## Exercise aim
Sort through the entries below and pull out lines containing the word "both".

Change listing data
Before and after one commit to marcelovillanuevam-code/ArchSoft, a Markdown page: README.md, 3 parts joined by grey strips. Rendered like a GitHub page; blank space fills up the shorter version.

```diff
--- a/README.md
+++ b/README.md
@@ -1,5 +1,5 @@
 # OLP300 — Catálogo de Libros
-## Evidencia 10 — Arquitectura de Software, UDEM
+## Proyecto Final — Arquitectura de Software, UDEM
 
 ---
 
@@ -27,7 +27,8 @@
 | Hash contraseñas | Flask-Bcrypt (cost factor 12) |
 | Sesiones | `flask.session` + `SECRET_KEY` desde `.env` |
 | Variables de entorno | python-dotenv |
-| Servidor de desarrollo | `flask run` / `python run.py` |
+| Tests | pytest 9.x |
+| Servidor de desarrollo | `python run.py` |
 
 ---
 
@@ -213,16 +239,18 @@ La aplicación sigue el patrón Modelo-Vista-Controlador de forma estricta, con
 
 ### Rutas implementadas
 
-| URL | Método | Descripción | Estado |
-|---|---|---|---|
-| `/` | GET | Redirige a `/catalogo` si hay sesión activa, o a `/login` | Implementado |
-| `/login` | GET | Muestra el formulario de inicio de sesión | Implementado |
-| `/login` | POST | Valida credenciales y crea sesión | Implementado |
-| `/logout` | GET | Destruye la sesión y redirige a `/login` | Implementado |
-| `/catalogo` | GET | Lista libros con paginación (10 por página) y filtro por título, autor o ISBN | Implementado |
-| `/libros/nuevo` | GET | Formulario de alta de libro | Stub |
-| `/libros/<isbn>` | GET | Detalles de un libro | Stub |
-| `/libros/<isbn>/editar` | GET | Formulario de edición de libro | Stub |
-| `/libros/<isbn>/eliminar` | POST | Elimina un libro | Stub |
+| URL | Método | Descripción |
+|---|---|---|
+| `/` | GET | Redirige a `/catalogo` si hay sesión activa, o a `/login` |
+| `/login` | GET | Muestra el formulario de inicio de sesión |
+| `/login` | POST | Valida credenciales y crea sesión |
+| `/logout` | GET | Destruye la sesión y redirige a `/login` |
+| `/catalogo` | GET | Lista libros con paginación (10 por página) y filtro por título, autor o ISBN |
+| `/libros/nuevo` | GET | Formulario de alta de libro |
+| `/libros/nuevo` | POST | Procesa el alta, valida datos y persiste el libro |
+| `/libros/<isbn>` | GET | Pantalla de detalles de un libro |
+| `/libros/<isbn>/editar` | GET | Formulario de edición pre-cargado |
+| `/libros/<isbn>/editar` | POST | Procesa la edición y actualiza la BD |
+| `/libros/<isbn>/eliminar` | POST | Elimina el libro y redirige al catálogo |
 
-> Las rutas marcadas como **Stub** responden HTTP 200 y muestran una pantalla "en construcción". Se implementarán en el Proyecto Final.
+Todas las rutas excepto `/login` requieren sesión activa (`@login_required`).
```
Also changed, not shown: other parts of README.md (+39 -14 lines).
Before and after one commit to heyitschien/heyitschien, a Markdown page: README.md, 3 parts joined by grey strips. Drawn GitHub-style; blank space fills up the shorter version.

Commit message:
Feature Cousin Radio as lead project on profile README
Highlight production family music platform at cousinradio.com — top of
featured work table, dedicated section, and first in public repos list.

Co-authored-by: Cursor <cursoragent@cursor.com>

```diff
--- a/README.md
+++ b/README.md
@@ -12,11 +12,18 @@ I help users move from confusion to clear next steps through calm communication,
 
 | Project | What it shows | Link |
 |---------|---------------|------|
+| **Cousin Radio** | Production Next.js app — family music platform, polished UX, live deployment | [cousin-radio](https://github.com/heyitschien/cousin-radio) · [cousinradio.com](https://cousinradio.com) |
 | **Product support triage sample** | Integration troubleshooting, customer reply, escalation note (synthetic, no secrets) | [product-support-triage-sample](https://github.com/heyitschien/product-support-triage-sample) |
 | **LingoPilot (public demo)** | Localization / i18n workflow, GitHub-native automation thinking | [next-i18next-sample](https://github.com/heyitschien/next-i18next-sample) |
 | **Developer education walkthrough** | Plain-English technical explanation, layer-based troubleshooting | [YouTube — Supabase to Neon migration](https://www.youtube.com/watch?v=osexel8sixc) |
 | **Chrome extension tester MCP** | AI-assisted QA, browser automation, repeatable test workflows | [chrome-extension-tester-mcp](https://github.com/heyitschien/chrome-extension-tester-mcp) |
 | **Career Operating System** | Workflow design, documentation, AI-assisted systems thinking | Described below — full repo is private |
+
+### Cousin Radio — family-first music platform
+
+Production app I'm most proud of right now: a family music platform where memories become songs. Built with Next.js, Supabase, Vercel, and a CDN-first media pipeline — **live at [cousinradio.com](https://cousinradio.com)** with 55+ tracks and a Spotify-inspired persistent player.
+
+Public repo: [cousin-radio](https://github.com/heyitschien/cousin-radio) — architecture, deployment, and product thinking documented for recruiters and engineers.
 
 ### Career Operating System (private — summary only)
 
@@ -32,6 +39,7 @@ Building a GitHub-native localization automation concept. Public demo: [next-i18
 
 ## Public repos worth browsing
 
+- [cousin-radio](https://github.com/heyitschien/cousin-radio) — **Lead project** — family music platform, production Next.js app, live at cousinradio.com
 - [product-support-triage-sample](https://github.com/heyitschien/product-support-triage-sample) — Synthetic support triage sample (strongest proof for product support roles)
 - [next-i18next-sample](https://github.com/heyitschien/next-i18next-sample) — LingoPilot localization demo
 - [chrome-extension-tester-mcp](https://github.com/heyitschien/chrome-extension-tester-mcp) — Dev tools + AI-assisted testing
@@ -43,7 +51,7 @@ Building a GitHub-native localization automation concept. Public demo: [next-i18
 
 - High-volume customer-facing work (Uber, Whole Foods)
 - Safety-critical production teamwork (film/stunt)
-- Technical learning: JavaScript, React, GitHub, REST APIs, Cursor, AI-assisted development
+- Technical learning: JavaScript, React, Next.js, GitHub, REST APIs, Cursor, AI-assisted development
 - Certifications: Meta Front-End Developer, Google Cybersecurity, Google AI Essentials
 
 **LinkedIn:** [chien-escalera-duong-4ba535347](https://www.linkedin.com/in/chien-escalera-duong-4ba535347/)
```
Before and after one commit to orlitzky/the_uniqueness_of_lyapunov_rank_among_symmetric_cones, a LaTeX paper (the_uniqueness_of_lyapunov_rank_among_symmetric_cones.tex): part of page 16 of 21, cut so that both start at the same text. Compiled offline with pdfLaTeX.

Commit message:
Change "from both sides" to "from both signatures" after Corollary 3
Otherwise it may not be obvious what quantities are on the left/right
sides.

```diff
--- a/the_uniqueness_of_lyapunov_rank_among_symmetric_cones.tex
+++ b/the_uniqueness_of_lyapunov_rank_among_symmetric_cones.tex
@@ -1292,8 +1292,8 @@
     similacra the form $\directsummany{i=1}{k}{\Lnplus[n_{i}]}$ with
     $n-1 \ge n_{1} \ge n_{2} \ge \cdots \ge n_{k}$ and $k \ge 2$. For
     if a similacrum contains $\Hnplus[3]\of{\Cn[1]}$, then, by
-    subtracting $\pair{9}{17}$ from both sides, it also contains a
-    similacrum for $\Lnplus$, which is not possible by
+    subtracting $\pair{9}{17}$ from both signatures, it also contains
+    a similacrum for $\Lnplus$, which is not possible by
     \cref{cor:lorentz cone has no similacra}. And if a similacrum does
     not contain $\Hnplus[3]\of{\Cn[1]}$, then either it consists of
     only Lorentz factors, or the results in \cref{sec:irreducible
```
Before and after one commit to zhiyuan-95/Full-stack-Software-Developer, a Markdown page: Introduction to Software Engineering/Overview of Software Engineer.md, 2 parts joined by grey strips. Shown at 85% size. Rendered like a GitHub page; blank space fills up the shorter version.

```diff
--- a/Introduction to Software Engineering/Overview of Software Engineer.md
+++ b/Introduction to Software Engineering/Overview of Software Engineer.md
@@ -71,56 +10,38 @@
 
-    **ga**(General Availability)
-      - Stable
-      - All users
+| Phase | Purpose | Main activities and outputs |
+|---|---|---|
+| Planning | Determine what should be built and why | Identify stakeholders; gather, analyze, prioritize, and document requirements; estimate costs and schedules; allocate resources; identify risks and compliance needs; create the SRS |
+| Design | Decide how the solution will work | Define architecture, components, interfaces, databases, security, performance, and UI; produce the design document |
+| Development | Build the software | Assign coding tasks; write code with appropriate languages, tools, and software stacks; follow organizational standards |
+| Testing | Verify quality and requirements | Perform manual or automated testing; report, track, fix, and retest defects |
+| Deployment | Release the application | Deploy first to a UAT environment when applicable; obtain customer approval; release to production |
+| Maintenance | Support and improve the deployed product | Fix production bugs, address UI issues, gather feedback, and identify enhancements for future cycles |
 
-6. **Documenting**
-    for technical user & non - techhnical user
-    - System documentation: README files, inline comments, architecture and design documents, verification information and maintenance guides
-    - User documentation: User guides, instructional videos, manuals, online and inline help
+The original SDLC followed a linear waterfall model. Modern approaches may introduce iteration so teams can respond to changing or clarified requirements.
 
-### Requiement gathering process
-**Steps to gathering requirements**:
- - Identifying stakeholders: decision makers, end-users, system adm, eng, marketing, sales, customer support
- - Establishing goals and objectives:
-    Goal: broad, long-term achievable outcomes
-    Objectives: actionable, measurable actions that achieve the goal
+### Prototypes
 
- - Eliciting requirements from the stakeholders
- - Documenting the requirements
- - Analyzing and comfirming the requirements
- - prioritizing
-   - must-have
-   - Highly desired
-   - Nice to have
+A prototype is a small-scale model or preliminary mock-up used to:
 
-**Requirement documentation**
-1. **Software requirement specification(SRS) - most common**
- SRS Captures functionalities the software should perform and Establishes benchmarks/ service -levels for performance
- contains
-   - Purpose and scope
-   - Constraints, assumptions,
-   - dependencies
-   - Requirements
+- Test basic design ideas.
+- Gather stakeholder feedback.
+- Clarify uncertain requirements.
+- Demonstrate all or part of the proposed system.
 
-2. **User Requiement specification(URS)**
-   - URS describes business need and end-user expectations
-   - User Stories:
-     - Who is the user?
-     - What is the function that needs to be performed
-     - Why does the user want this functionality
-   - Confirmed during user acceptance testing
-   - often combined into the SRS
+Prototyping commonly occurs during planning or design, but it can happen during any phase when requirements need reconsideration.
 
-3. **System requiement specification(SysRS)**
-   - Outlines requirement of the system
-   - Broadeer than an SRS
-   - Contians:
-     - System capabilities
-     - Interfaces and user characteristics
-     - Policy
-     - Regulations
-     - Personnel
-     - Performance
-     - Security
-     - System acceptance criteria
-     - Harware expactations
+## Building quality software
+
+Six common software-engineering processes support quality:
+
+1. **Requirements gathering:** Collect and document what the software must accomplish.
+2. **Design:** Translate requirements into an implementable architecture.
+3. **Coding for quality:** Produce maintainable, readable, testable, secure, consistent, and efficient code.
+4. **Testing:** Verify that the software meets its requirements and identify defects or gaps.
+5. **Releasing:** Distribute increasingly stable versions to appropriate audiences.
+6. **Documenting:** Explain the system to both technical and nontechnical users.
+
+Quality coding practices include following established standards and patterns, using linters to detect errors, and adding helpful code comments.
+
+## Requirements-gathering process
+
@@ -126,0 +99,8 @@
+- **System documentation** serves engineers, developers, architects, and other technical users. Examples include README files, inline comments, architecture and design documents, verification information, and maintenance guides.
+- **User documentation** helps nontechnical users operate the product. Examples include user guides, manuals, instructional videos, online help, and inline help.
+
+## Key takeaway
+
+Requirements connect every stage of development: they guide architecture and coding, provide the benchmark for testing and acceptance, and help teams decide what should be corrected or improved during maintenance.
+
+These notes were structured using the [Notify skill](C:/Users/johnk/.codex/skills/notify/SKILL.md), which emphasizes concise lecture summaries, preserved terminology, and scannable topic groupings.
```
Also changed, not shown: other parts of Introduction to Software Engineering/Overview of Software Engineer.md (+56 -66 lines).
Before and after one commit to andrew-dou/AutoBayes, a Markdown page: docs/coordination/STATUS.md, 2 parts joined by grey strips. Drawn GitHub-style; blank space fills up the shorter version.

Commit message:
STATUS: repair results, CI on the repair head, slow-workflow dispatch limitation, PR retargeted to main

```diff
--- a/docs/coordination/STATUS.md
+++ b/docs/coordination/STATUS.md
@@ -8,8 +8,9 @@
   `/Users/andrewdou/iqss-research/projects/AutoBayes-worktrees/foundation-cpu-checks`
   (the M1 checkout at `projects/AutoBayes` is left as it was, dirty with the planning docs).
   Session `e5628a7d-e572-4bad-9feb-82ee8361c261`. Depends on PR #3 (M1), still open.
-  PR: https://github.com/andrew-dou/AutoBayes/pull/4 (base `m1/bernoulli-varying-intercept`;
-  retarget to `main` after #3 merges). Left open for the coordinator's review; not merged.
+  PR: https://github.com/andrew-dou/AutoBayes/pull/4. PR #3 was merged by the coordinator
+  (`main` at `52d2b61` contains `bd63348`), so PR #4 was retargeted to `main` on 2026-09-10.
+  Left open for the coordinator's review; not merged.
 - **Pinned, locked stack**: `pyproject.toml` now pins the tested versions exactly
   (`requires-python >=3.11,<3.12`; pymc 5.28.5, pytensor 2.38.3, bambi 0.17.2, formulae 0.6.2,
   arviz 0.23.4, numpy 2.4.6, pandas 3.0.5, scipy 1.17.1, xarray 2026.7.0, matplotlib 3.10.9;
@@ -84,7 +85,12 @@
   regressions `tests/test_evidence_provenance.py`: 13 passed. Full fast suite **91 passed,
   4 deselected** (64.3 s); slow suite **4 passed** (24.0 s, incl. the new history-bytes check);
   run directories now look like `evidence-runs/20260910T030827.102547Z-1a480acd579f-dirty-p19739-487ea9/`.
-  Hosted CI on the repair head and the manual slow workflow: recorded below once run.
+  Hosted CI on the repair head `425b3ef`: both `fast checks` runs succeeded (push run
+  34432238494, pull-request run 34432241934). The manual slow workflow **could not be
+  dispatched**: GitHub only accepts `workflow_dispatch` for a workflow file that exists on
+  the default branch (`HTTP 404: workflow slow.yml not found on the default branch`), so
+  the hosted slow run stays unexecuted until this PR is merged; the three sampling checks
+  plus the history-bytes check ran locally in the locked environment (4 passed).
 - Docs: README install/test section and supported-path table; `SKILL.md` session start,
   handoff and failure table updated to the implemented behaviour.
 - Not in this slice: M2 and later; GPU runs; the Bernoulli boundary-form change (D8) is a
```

## Answer section
Before and after one commit to orlitzky/the_uniqueness_of_lyapunov_rank_among_symmetric_cones, a LaTeX paper (the_uniqueness_of_lyapunov_rank_among_symmetric_cones.tex): part of page 16 of 21, cut so that both start at the same text. Compiled offline with pdfLaTeX.
Change "from both sides" to "from both signatures" after Corollary 3
-    subtracting $\pair{9}{17}$ from both sides, it also contains a
+    subtracting $\pair{9}{17}$ from both signatures, it also contains
+6. **Documenting:** Explain the system to both technical and nontechnical users.
+  Hosted CI on the repair head `425b3ef`: both `fast checks` runs succeeded (push run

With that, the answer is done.